▶ _EXTRACTED RECORDS_
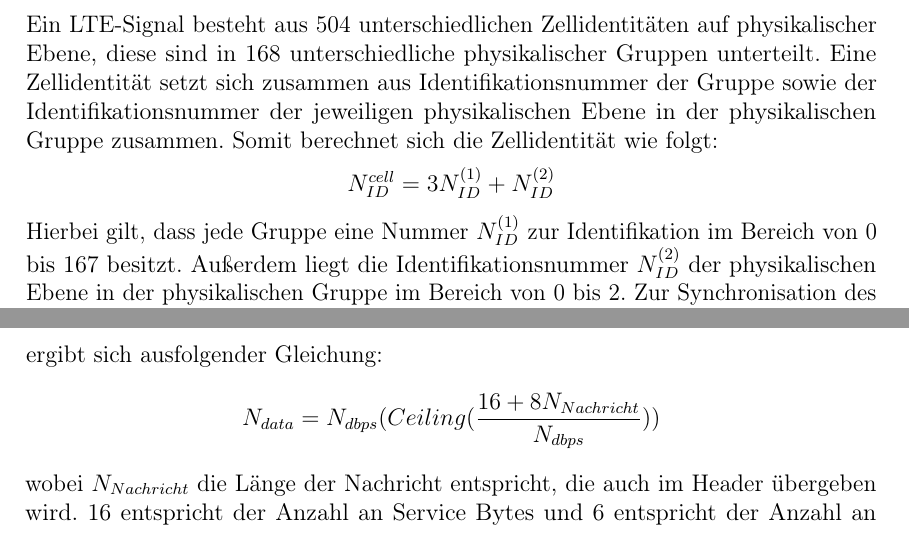
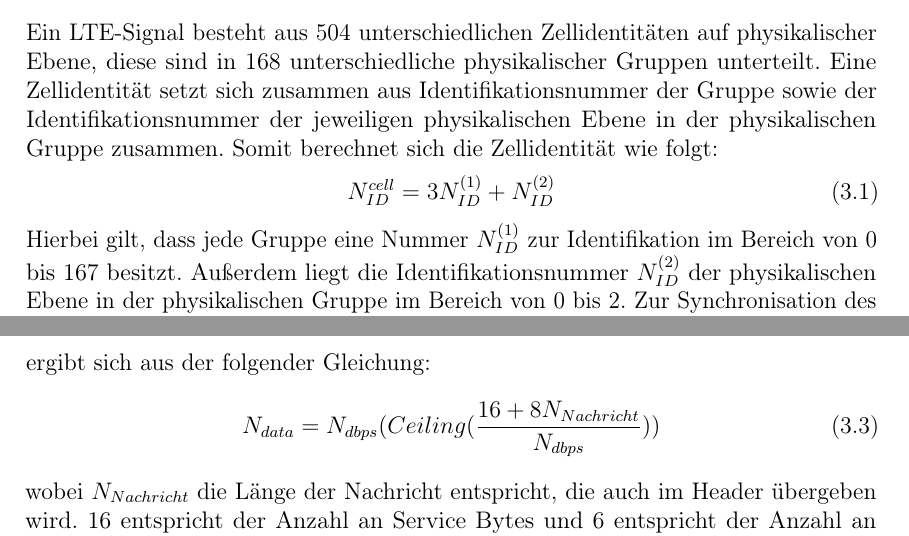
Before and after one commit to ChiefGokhlayeh/pluto-sdr-pr, a LaTeX document (docu/report.tex, which reads docu/report/aufbau.tex): two parts of pages 16 and 18 of 35, joined at a grey line, cut so that both start at the same text. Compiled offline with pdfLaTeX.

Commit message:
equations

```diff
--- a/docu/report/aufbau.tex
+++ b/docu/report/aufbau.tex
@@ -68,7 +68,11 @@ In diesem Aufbau werden zwei Antennen die für DVB-T gedacht sind verwendet. Die
 Das hier verwendete Signal beruht auf der LTE Technik. Long Term Evolution oder kurz LTE und war vor allem dadurch erfolgreich, dass eine neue Übertragungstechnik verwendet wurde, mit der das Multipath-Fading-Effekt umgangen wurde. Der Multipath-Fading-Effekt tritt auf, wenn die Länge eines Übertragungsschrittes verkleinert wird, was bei einer Verzögerung des Signals dazu führen kann, dass sich die einzelnen Übertragungsschritte überlappen. Die Technik, die dem entgegen wirkt, hat die Bezeichnung Orthogonal Frequenz Division Multiplexing (OFDM) Technik. Hierbei wird ein schneller Datenstrom in viele kleine langsame unterteilt, da so kein Multipath-Fading-Effekt auftritt, nach dem Übertragen wird der Datenstrom wieder zusammengeführt. OFDM wird in einem der unter Kapitel noch genauer erläutert werden. Die Bandbreite von LTE ist recht variable wählbar und liegt zwischen 1,25 MHz und 20 MHz, in der bei diesem Projekt verwendeten Übertragungstechnik, die auf LTE basiert liegt die Bandbreite bei 5 MHz. Die Wahl der Bandbreite hängt hier sehr davon ab, was das Ziel für die Applikation ist, theoretisch können aber bei einer Bandbreite von 20MHz und sehr guten Übertragungsbedingungen Datenraten von über 100Mbit/s erreicht werden. Weitere nennenswerte Änderungen waren die Einführung von Multiple Input Multiple Output (MIMO) Übertragungen sowie der Fokus auf das paketvermittelnde Internet-Protokoll (IP).~\cite[S.205f]{Sauter2018}
 
 \subsection{Aufbau von LTE}
-Ein LTE-Signal besteht aus 504 unterschiedlichen Zellidentitäten auf physikalischer Ebene, diese sind in 168 unterschiedliche physikalischer Gruppen unterteilt. Eine Zellidentität setzt sich zusammen aus Identifikationsnummer der Gruppe sowie der Identifikationsnummer der jeweiligen physikalischen Ebene in der physikalischen Gruppe zusammen. Somit berechnet sich die Zellidentität wie folgt: $$N_{ID}^{cell}=3N_{ID}^{(1)}+N_{ID}^{(2)}$$ Hierbei gilt, dass jede Gruppe eine Nummer $N_{ID}^{(1)}$ zur Identifikation im Bereich von 0 bis 167 besitzt. Außerdem liegt die Identifikationsnummer $N_{ID}^{(2)}$ der physikalischen Ebene in der physikalischen Gruppe im Bereich von 0 bis 2.
+Ein LTE-Signal besteht aus 504 unterschiedlichen Zellidentitäten auf physikalischer Ebene, diese sind in 168 unterschiedliche physikalischer Gruppen unterteilt. Eine Zellidentität setzt sich zusammen aus Identifikationsnummer der Gruppe sowie der Identifikationsnummer der jeweiligen physikalischen Ebene in der physikalischen Gruppe zusammen. Somit berechnet sich die Zellidentität wie folgt:
+\begin{equation}
+    N_{ID}^{cell}=3N_{ID}^{(1)}+N_{ID}^{(2)}
+\end{equation}
+Hierbei gilt, dass jede Gruppe eine Nummer $N_{ID}^{(1)}$ zur Identifikation im Bereich von 0 bis 167 besitzt. Außerdem liegt die Identifikationsnummer $N_{ID}^{(2)}$ der physikalischen Ebene in der physikalischen Gruppe im Bereich von 0 bis 2.
 Zur Synchronisation des Signals benutzt LTE sowohl ein Primary Synchronisation Signal (PSS) als auch ein Secondary Synchronisation Signal (SSS).~\cite[S.~180]{etsi2021136}
 
 \subsubsection{Framestrukturtyp}
@@ -88,4 +96,9 @@ Die Signalübertragung eines OFDM besteht aus drei Phasen: Preamble, Header und
 
 Der Header eines OFDM besteht aus 5 Feldern der Datenrate (4 Bits), einem Reservierten Bit (1 Bit), der Länge (12 Bits), einem Parität Bit (1 Bit) und dem Füllbits (6 Bits). Beim Datenrate Feld kann hier zwischen 16 Kombinationen gewählt werden. Das Längenfeld gibt Information über die tatsächliche Länge in Bytes der Daten.
 
-Das Datenformat besteht aus vier Felder Service, Nachricht, den Füllbits und Pad. Die Aufgabe des Padfeldes ist es, die Länge der Daten so anzupassen, dass die Datenlänge ist ein ganzzahliges Vielfaches von N dbps. Die gesamten Daten Länge ergibt sich ausfolgender Gleichung: $$N_{data}=N_{dbps}(Ceiling(\frac{16+8N_{Nachricht}}{N_{dbps}}))$$ wobei $N_{Nachricht}$ die Länge der Nachricht entspricht, die auch im Header übergeben wird. 16 entspricht der Anzahl an Service Bytes und 6 entspricht der Anzahl an Füllbits Bits. Die Anzahl an Pad hängt von der Daten Länge ab und berechnet sich wie folgt: $$N_{pad}=N_{data}-(16-8N_{Nachricht}+6)$$ ~\cite[S.49ff]{Liu2019}
+Das Datenformat besteht aus vier Felder Service, Nachricht, den Füllbits und Pad. Die Aufgabe des Padfeldes ist es, die Länge der Daten so anzupassen, dass die Datenlänge ist ein ganzzahliges Vielfaches von N dbps. Die gesamten Daten Länge ergibt sich aus der folgender Gleichung:
+\begin{equation}
+    N_{data}=N_{dbps}(Ceiling(\frac{16+8N_{Nachricht}}{N_{dbps}}))
+\end{equation}
+wobei $N_{Nachricht}$ die Länge der Nachricht entspricht, die auch im Header übergeben wird. 16 entspricht der Anzahl an Service Bytes und 6 entspricht der Anzahl an Füllbits Bits. Die Anzahl an Pad hängt von der Daten Länge ab und berechnet sich wie folgt:
+\begin{equation}
```
Also changed, not shown: docu/report/aufbau.tex (9 more changed lines).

▶ _WHAT THE TASK REQUIRES_
Return the listing verbatim, pictures omitted.

▶ _SOLUTION BELOW_
Before and after one commit to ChiefGokhlayeh/pluto-sdr-pr, a LaTeX document (docu/report.tex, which reads docu/report/aufbau.tex): two parts of pages 16 and 18 of 35, joined at a grey line, cut so that both start at the same text. Compiled offline with pdfLaTeX.

Commit message:
equations

```diff
--- a/docu/report/aufbau.tex
+++ b/docu/report/aufbau.tex
@@ -68,7 +68,11 @@ In diesem Aufbau werden zwei Antennen die für DVB-T gedacht sind verwendet. Die
 Das hier verwendete Signal beruht auf der LTE Technik. Long Term Evolution oder kurz LTE und war vor allem dadurch erfolgreich, dass eine neue Übertragungstechnik verwendet wurde, mit der das Multipath-Fading-Effekt umgangen wurde. Der Multipath-Fading-Effekt tritt auf, wenn die Länge eines Übertragungsschrittes verkleinert wird, was bei einer Verzögerung des Signals dazu führen kann, dass sich die einzelnen Übertragungsschritte überlappen. Die Technik, die dem entgegen wirkt, hat die Bezeichnung Orthogonal Frequenz Division Multiplexing (OFDM) Technik. Hierbei wird ein schneller Datenstrom in viele kleine langsame unterteilt, da so kein Multipath-Fading-Effekt auftritt, nach dem Übertragen wird der Datenstrom wieder zusammengeführt. OFDM wird in einem der unter Kapitel noch genauer erläutert werden. Die Bandbreite von LTE ist recht variable wählbar und liegt zwischen 1,25 MHz und 20 MHz, in der bei diesem Projekt verwendeten Übertragungstechnik, die auf LTE basiert liegt die Bandbreite bei 5 MHz. Die Wahl der Bandbreite hängt hier sehr davon ab, was das Ziel für die Applikation ist, theoretisch können aber bei einer Bandbreite von 20MHz und sehr guten Übertragungsbedingungen Datenraten von über 100Mbit/s erreicht werden. Weitere nennenswerte Änderungen waren die Einführung von Multiple Input Multiple Output (MIMO) Übertragungen sowie der Fokus auf das paketvermittelnde Internet-Protokoll (IP).~\cite[S.205f]{Sauter2018}
 
 \subsection{Aufbau von LTE}
-Ein LTE-Signal besteht aus 504 unterschiedlichen Zellidentitäten auf physikalischer Ebene, diese sind in 168 unterschiedliche physikalischer Gruppen unterteilt. Eine Zellidentität setzt sich zusammen aus Identifikationsnummer der Gruppe sowie der Identifikationsnummer der jeweiligen physikalischen Ebene in der physikalischen Gruppe zusammen. Somit berechnet sich die Zellidentität wie folgt: $$N_{ID}^{cell}=3N_{ID}^{(1)}+N_{ID}^{(2)}$$ Hierbei gilt, dass jede Gruppe eine Nummer $N_{ID}^{(1)}$ zur Identifikation im Bereich von 0 bis 167 besitzt. Außerdem liegt die Identifikationsnummer $N_{ID}^{(2)}$ der physikalischen Ebene in der physikalischen Gruppe im Bereich von 0 bis 2.
+Ein LTE-Signal besteht aus 504 unterschiedlichen Zellidentitäten auf physikalischer Ebene, diese sind in 168 unterschiedliche physikalischer Gruppen unterteilt. Eine Zellidentität setzt sich zusammen aus Identifikationsnummer der Gruppe sowie der Identifikationsnummer der jeweiligen physikalischen Ebene in der physikalischen Gruppe zusammen. Somit berechnet sich die Zellidentität wie folgt:
+\begin{equation}
+    N_{ID}^{cell}=3N_{ID}^{(1)}+N_{ID}^{(2)}
+\end{equation}
+Hierbei gilt, dass jede Gruppe eine Nummer $N_{ID}^{(1)}$ zur Identifikation im Bereich von 0 bis 167 besitzt. Außerdem liegt die Identifikationsnummer $N_{ID}^{(2)}$ der physikalischen Ebene in der physikalischen Gruppe im Bereich von 0 bis 2.
 Zur Synchronisation des Signals benutzt LTE sowohl ein Primary Synchronisation Signal (PSS) als auch ein Secondary Synchronisation Signal (SSS).~\cite[S.~180]{etsi2021136}
 
 \subsubsection{Framestrukturtyp}
@@ -88,4 +96,9 @@ Die Signalübertragung eines OFDM besteht aus drei Phasen: Preamble, Header und
 
 Der Header eines OFDM besteht aus 5 Feldern der Datenrate (4 Bits), einem Reservierten Bit (1 Bit), der Länge (12 Bits), einem Parität Bit (1 Bit) und dem Füllbits (6 Bits). Beim Datenrate Feld kann hier zwischen 16 Kombinationen gewählt werden. Das Längenfeld gibt Information über die tatsächliche Länge in Bytes der Daten.
 
-Das Datenformat besteht aus vier Felder Service, Nachricht, den Füllbits und Pad. Die Aufgabe des Padfeldes ist es, die Länge der Daten so anzupassen, dass die Datenlänge ist ein ganzzahliges Vielfaches von N dbps. Die gesamten Daten Länge ergibt sich ausfolgender Gleichung: $$N_{data}=N_{dbps}(Ceiling(\frac{16+8N_{Nachricht}}{N_{dbps}}))$$ wobei $N_{Nachricht}$ die Länge der Nachricht entspricht, die auch im Header übergeben wird. 16 entspricht der Anzahl an Service Bytes und 6 entspricht der Anzahl an Füllbits Bits. Die Anzahl an Pad hängt von der Daten Länge ab und berechnet sich wie folgt: $$N_{pad}=N_{data}-(16-8N_{Nachricht}+6)$$ ~\cite[S.49ff]{Liu2019}
+Das Datenformat besteht aus vier Felder Service, Nachricht, den Füllbits und Pad. Die Aufgabe des Padfeldes ist es, die Länge der Daten so anzupassen, dass die Datenlänge ist ein ganzzahliges Vielfaches von N dbps. Die gesamten Daten Länge ergibt sich aus der folgender Gleichung:
+\begin{equation}
+    N_{data}=N_{dbps}(Ceiling(\frac{16+8N_{Nachricht}}{N_{dbps}}))
+\end{equation}
+wobei $N_{Nachricht}$ die Länge der Nachricht entspricht, die auch im Header übergeben wird. 16 entspricht der Anzahl an Service Bytes und 6 entspricht der Anzahl an Füllbits Bits. Die Anzahl an Pad hängt von der Daten Länge ab und berechnet sich wie folgt:
+\begin{equation}
```
Also changed, not shown: docu/report/aufbau.tex (9 more changed lines).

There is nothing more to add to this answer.